This is the most open tournament, since 2002. It’s so open even England has a chance to get their hopes up of reaching the semis and then see their fate sealed by an act of divine cheating. No wait that’s every tournament.
Then you have the Brazil fans who aren’t right in the head and will demand a trophy. I will guarantee one thing, there will be a lot of talk about redoing penalty shoot-outs and that’s the only given at World Cup Brazil.
March Madness x 14 days = lost job
The World Cup kicks off June 12th and the final is played July 13. During the group stages the tournament is like March Madness everyday with three games on average broadcasted. The best part is you can watch soccer all day with games starting at 10 a.m., 1 p.m. and 4 p.m. Don’t have ESPN? Watchespn.com will stream all the games.
In 2010, I was at a pub in Denver when Landon Donovan kicked home the winning goal against Algeria. Type into the Google machine “World’s Reaction to Landon Donovan’s Game Winning Goal” if you can’t remember four years ago. Only the Colorado Rockies’ 2007 Wild Card win and the Denver Bronco’s first Super Bowl win are ahead of the 2010 Donovan goal. There is no explanation why soccer brings out this type of emotion.
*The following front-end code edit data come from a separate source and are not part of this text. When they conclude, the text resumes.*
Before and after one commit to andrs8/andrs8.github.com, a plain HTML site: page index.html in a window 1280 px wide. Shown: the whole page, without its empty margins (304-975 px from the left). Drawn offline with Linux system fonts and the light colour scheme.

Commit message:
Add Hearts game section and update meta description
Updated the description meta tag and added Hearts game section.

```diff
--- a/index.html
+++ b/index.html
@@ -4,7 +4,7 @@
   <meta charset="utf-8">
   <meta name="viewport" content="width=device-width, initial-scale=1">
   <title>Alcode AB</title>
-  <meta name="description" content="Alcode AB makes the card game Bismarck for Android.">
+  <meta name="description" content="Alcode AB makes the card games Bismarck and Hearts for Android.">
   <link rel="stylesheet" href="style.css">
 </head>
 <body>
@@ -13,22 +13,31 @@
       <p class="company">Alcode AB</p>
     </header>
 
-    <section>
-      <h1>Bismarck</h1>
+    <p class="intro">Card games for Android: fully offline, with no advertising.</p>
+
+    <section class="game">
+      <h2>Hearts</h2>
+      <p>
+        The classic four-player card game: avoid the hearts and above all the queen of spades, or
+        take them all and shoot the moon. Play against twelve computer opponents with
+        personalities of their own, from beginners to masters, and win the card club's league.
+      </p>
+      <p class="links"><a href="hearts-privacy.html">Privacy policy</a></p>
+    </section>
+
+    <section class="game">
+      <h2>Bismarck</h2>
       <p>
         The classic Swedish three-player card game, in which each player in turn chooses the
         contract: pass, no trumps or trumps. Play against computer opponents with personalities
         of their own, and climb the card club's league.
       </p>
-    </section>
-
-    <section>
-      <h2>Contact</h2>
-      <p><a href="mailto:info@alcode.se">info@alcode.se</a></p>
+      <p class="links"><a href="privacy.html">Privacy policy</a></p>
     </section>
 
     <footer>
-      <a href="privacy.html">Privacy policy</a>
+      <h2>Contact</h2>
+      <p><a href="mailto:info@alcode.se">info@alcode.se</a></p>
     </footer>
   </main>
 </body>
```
Only the World Cup can force a bunch of complete strangers into a pub at ten in the morning, screaming U-S-A after one of your own countrymen puts the ball into the old onion bag.
It’s World Cup fever.
(Also Nick Jurney loves it when you ask him about soccer. Tweet him at: @nickjurnals. You can tweet me at @johnmrod)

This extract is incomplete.